Nancy Newfield Nancy L. Newfield has been watching hummingbirds at her Louisiana home and lots of other places since 1975. Nancy lost her amateur status years ago, and now writes and lectures on hummers. She is co-author of Hummingbird Gardens, reviewed elsewhere on this site. Nancy is also a licensed hummingbird bander and a recognized authority on hummingbird distribution, behavior, and taxonomy.

March 1998

Sky Divers

Up, up, up he goes! A feathered comet climbs skyward. Hovering momentarily, the hummingbird then plummets toward earth at lightening speed, pulling up just as a crash seems inevitable. Electric charges fill the air.

Hummer high jinks? Not quite! This guy means business. He is asserting his territorial claim and letting the ladies know he's available as well. And, he's not wasting any time.

Consummate aerialists, hummingbirds use towering pendulum displays for more than one purpose. The high dives so characteristic of male hummers are effective to let other hummers know who is boss, as in "this land is my land!" Yet, these dazzling maneuvers also attract and enchant eligible females, out looking for a mate.

The displays trace gigantic "U"s or "J"s in the air. The exact shape and dimensions are determined by the male's species. Anna's, Broad-tailed, Black-chinned, and Ruby-throated Hummingbirds make "U"s, while Allen's and sometimes Rufous Hummingbirds perform big "J"s. More often, the male Rufous traces a large "O". These stylized flights are thought to be the isolating barriers that prevent females of one species from mating with males of other species. Females do the choosing!
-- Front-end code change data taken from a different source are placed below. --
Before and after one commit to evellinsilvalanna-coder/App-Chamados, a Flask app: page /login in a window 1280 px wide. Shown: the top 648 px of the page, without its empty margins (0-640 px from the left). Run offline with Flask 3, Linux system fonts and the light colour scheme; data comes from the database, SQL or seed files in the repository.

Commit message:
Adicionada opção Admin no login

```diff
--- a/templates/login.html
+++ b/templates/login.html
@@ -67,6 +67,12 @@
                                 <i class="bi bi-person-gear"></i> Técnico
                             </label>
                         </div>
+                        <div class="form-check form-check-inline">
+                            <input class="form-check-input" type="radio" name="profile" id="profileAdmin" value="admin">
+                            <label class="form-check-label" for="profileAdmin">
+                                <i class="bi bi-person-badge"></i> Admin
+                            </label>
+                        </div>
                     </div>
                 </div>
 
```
But, the towering "U"s and "J"s aren't the only kinds of flights used for courtship. They are just preliminary to a closer, more intimate flight called a shuttle. For the shuttle, the male performs an intense back-and-forth flight or a small shallow pendulum flight within a foot or two of the female that has indicated a readiness for mating by remaining in the territory of the males intimidating display. It is here that he really turns up the heat!

Males are the only ones to make the flight displays. Immature males sometimes expend a lot of energy practicing their macho arts on the wintering grounds, though these flights seem to lack the passion of springtime displays. Adult males, having perfected their technique, seem content to save the strenuous sky dives for defending their breeding territories.

Often, hummers—all ages and both sexes—are seen flying up-and-down or round-and-round with their chests closely appressed, flights that are frequently misinterpreted as courtship, but these are territorial contests. Females and youngsters can be just as aggressive as full-plumaged males at times!

Most of the time, courtship displays are performed at the male's feeding territory, usually a patch of flowers that are rich with nectar. The female enters the male's space. But there are always variations on a theme. The male Lucifer Hummingbird seeks out the female on her nest and displays to her there.

Mechanical sounds and vocalizations round out both the pendulum flights and the shuttles, these sounds being species specific, yet another barrier to interbreeding. These guys really don't want to be ignored!

Happy New Year and Happy Hummingbirding!

Copyright © 1998
Nancy L. Newfield
Casa Colibri
Metairie, LA

Previous Hummer Notes columns: July 1996 | August 1996 | September 1996 | October 1996 | November 1996 | December 1996 | January 1997 | February 1997 | March 1997 | April 1997 | May 1997 | June 1997 | July 1997 | August 1997 | September 1997 | October 1997 | November 1997 | December 1997 | January 1998